If anyone wants to carry on following Marc on social media, there’s always Instagram. “Instagram is less toxic and there are a lot of great visual ideas there,” he smiles. “I do Instagram for myself more than anything. I put up photos which are for the public, too, but mainly it’s to remind me what I did last week! I can’t remember otherwise, but now I can scroll back and go, ‘Oh yeah, I went there last year!’”
If, in his sixties, Marc Almond struggles to remember his recent escapades, he’s much clearer on his future now he’s got his desire for work back. He and Chris Braide are continuing to write together.
Against Nature, an opera the singer is planning based on JK Huysmans’ decadent 1884 novel which inspired Oscar Wilde’s The Picture Of Dorian Gray, has moved from a Kickstarter project to being developed with London’s Barbican Centre and, potentially, Sydney Opera House.
Oh, and Marc is making a new Soft Cell album with Dave Ball. “Our new songs are coming slowly but surely,” says Marc. “It’s slower my end than from Dave, who’s sent me some great tunes over. I’ve been thinking, ‘I know I’ve got to write something as good as this’ and, now Chaos And A Dancing Star is finished, I can concentrate on Dave’s songs this year. His new tracks are very exciting and they’re very typically Soft Cell.”
Hang on: there’s so many different Soft Cells. Can Marc be more specific? “Very old-school Soft Cell,” he clarifies. “I said to Dave that I wanted old synthesisers and old-school Soft Cell songs. I didn’t want anything too linear, as I’m not very good at writing those kind of songs.”
Having billed their O2 reunion as Soft Cell’s final ever concert, Marc admits he hasn’t fully considered how a fifth Soft Cell album could be promoted.
“If we ever perform together again, it’d have to be a ‘Live from the studio’ on the internet approach,” he says. “The O2 was our last concert. It was too much of a moment and we really couldn’t top it. Anything else would be diminishing returns. Dave says he thinks of Soft Cell as a soap opera, where things do and don’t happen.

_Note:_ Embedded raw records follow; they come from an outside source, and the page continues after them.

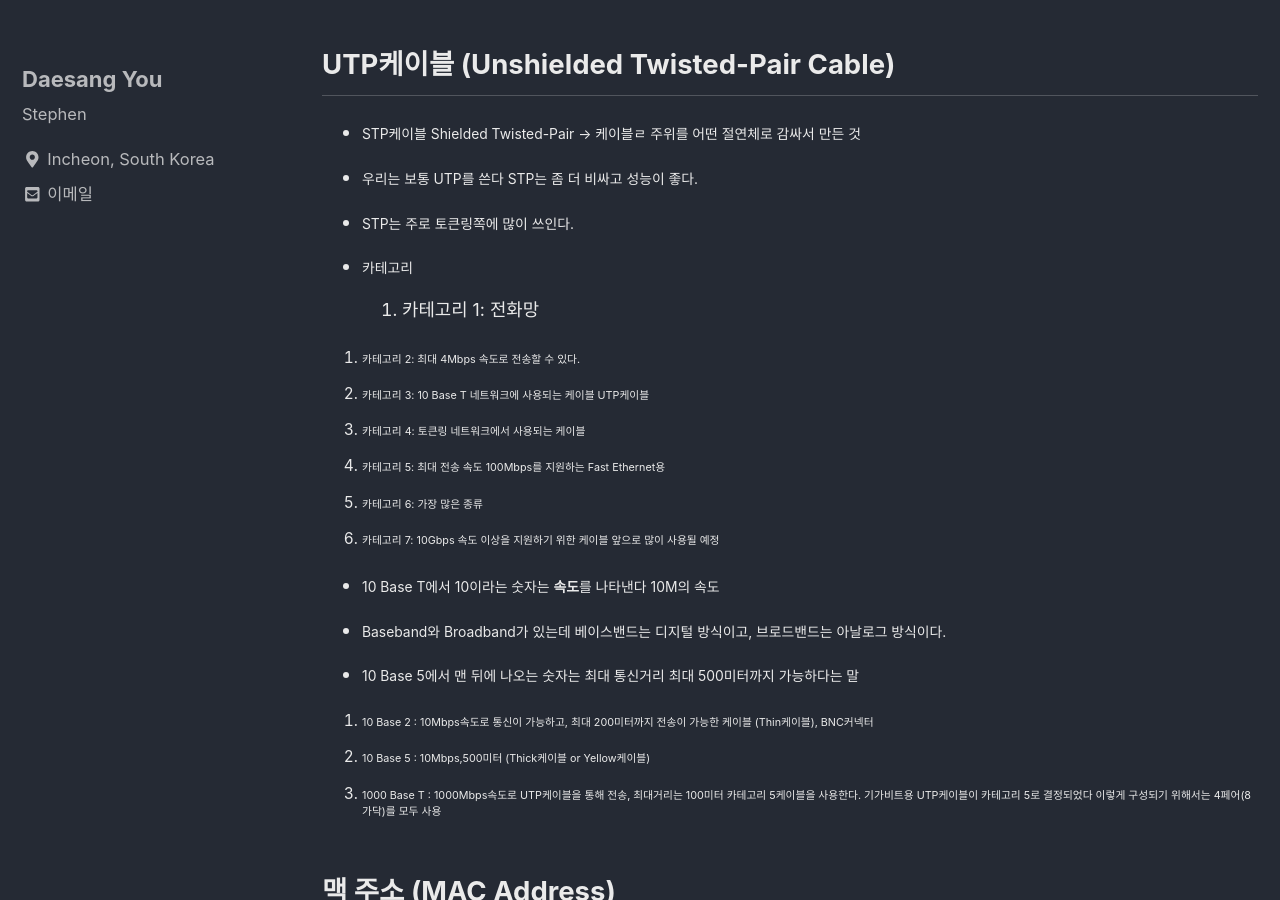
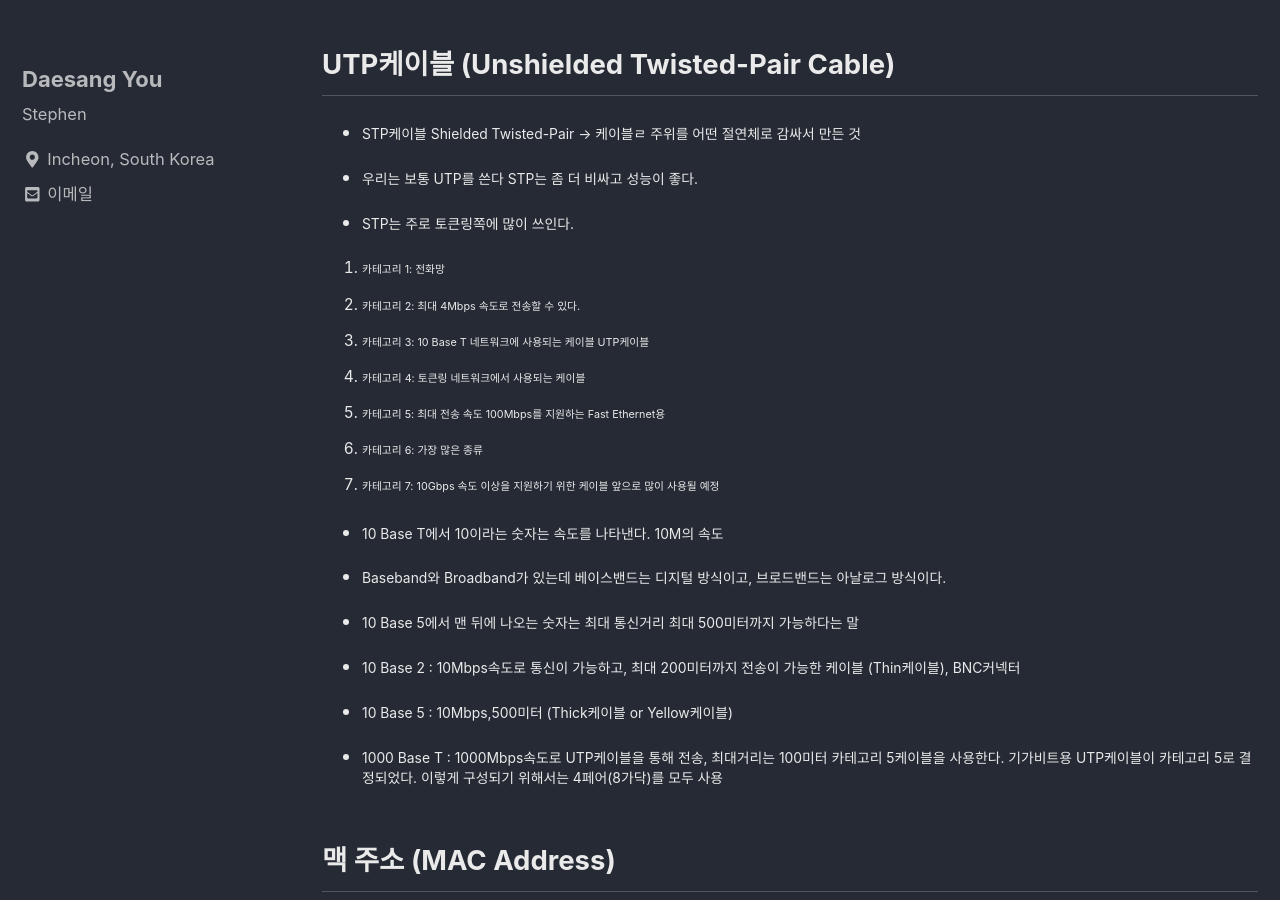
Before and after one commit to eotkd4791/eotkd4791.github.io, a Jekyll site: the page built from _posts/Network/2019-10-04-network-Intro.md, in a window 1280 px wide and 900 px high, scrolled down 1734 px. Built offline with Jekyll 4.4.1, drawn with Linux system fonts in a browser that asks for light colours; cached includes are drawn as plain includes; comment, search, counter and statistics services are not loaded; part of the change alters nothing that is shown; some of the changed text lies outside the part shown.

Commit message:
Update 2019-10-04-network-Intro.md

```diff
--- a/_posts/Network/2019-10-04-network-Intro.md
+++ b/_posts/Network/2019-10-04-network-Intro.md
@@ -78,7 +78,6 @@ comments:
 
 - STP는 주로 토큰링쪽에 많이 쓰인다.
 
-- 카테고리
 1. 카테고리 1: 전화망
 
 2. 카테고리 2: 최대 4Mbps 속도로 전송할 수 있다.
@@ -93,17 +92,17 @@ comments:
 
 7. 카테고리 7: 10Gbps 속도 이상을 지원하기 위한 케이블 앞으로 많이 사용될 예정
 
-- 10 Base T에서 10이라는 숫자는 **속도**를 나타낸다 10M의 속도
+- 10 Base T에서 10이라는 숫자는 속도를 나타낸다. 10M의 속도
 
 - Baseband와 Broadband가 있는데 베이스밴드는 디지털 방식이고, 브로드밴드는 아날로그 방식이다.
 
 - 10 Base 5에서 맨 뒤에 나오는 숫자는 최대 통신거리 최대 500미터까지 가능하다는 말
 
-1. 10 Base 2 : 10Mbps속도로 통신이 가능하고, 최대 200미터까지 전송이 가능한 케이블 (Thin케이블), BNC커넥터
+- 10 Base 2 : 10Mbps속도로 통신이 가능하고, 최대 200미터까지 전송이 가능한 케이블 (Thin케이블), BNC커넥터
 
-2. 10 Base 5 : 10Mbps,500미터 (Thick케이블 or Yellow케이블)
+- 10 Base 5 : 10Mbps,500미터 (Thick케이블 or Yellow케이블)
 
-3. 1000 Base T : 1000Mbps속도로 UTP케이블을 통해 전송, 최대거리는 100미터 카테고리 5케이블을 사용한다. 기가비트용 UTP케이블이 카테고리 5로 결정되었다 이렇게 구성되기 위해서는 4페어(8가닥)를 모두 사용
+- 1000 Base T : 1000Mbps속도로 UTP케이블을 통해 전송, 최대거리는 100미터 카테고리 5케이블을 사용한다. 기가비트용 UTP케이블이 카테고리 5로 결정되었다. 이렇게 구성되기 위해서는 4페어(8가닥)를 모두 사용
 
 
 ## 맥 주소 (MAC Address)
@@ -267,7 +266,7 @@ comments:
 
 6. 짐을 찾는다. (헤더 A를 제거) -> "Info"
 
-**자신이 생각하는 전송 속도가 제대로 나오지 않은 건 이런 여러 가짖 정보가 원래 데이터에 붙기 때문**
+**자신이 생각하는 전송 속도가 제대로 나오지 않은 건 이런 여러 가지 정보가 원래 데이터에 붙기 때문**
 
 
 ## 프로토콜 (Protocol)
```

We’ll see how it develops over the year, but I’m feeling quite positive about it.”
It’s time to leave Marc, if not dancing through the chaos on his hotel sofa then certainly looking like he’s ready to boogie.
“I feel very good about Chaos And A Dancing Star,” he summarises as the end of our Marc Almond interview. “It’s exciting to be excited about one of my own records but, really, I always work two years ahead.”
Marc Almond’s bucket list is going to have to wait.
Photos by Etienne Gilfillan